A young crested porcupine (Hystrix cristata) snuggles and perks up between two armored fortresses of bicolored quills from its two parents. Porcupines are nocturnal animals, taking refuge in daylight under thick vegetation, burrows, and caves. This family group likes to nestle in a tiny clearing, and we’ve been able to see at least one porcupine at a time from down the escarpment on several occasions. It’s always a treat to see nocturnal animals during the day, when visibility is improved. I took this shot in low light conditions while bracing against a rock, just before sunset. Shortly after, the baby got up and scaled a steep cliff just behind its parents and disappeared into the brush. Rock hyraxes scurried away from the path of the little porcupine, who was clearly on a mission. It was surprising that the parents didn’t seem to mind their young one wandering off, especially in an area where baboons are common. After fifteen minutes, the parents rustled from their slumber, and one made its way off in another direction. Light levels continued to fall, and we presume that the other parent soon commenced its nighttime activities. Before I had seen a porcupine, I kept finding broken off quills on the ground. Genets and white-tailed mongooses were semi-frequent visitors around my house, but for months I wasn’t able to find this large charismatic rodent. Comparatively, porcupines are larger and less elusive creatures, so I was puzzled why I hadn’t been able to see them. Finally, as I was searching at night, a large porcupine came hobbling along at a moderate pace. It showed no signs of defensive behavior, and I got about two meters away before it ducked into the bushes.
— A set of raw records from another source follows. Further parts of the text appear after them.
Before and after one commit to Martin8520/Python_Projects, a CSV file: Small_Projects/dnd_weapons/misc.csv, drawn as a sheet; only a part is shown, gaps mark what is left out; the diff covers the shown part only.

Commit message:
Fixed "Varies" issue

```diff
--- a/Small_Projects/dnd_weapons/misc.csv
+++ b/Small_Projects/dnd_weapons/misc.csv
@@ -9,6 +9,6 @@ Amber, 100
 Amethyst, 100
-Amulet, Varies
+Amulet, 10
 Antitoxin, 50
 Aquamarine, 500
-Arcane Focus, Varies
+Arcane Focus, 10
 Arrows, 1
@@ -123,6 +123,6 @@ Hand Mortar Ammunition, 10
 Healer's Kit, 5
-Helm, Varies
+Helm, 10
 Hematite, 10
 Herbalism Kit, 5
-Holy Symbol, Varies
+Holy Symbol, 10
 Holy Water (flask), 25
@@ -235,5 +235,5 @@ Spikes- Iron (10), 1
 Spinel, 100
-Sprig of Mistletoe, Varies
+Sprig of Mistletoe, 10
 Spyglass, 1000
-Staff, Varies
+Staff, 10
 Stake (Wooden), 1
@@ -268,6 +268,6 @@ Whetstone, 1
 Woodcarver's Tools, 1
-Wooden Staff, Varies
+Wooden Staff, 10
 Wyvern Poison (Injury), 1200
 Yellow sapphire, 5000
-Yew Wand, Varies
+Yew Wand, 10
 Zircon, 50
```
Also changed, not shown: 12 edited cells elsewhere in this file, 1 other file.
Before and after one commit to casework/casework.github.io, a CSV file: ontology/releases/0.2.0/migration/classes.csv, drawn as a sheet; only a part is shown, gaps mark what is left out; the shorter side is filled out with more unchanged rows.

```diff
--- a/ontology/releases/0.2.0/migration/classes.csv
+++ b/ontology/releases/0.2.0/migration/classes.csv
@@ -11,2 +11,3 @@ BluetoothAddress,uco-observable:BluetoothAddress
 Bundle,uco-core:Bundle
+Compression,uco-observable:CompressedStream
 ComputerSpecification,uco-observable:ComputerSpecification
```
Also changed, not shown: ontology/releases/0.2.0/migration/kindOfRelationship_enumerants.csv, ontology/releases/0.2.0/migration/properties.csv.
Porcupines are the largest rodent in sub-Saharan Africa. Their bodies can reach over two feet long and they are bulky, weighing up to 50 pounds. But their quills make them substantially larger in appearance. Porcupines have tens of thousands of thick keratinized quills, longer ones concentrated near the rear end. When threatened, they erect their quills into a crest and turn to present their backside to the aggressor. They can also tremble their bodies to produce a whirring sound from clacking the quills together. How cool would it be to witness this behavior. Porcupines are formidable prey to even the most capable of predators in the African savanna. They can inflict grievous and even fatal injuries to leopards, lions, and hyenas by charging them and impaling them from the back side. Though porcupines are herbivorous, they have an interesting habit of gnawing on bones, funnily enough even bones from other geologic epochs (one account documents porcupine chewing on remains from the Pliocene). This behavior is thought to not only sharpen their rodent incisors, but also aid in calcium uptake. There is also evidence that porcupines may collect bones and retrieve them to their places of refuge.
Photographed in situ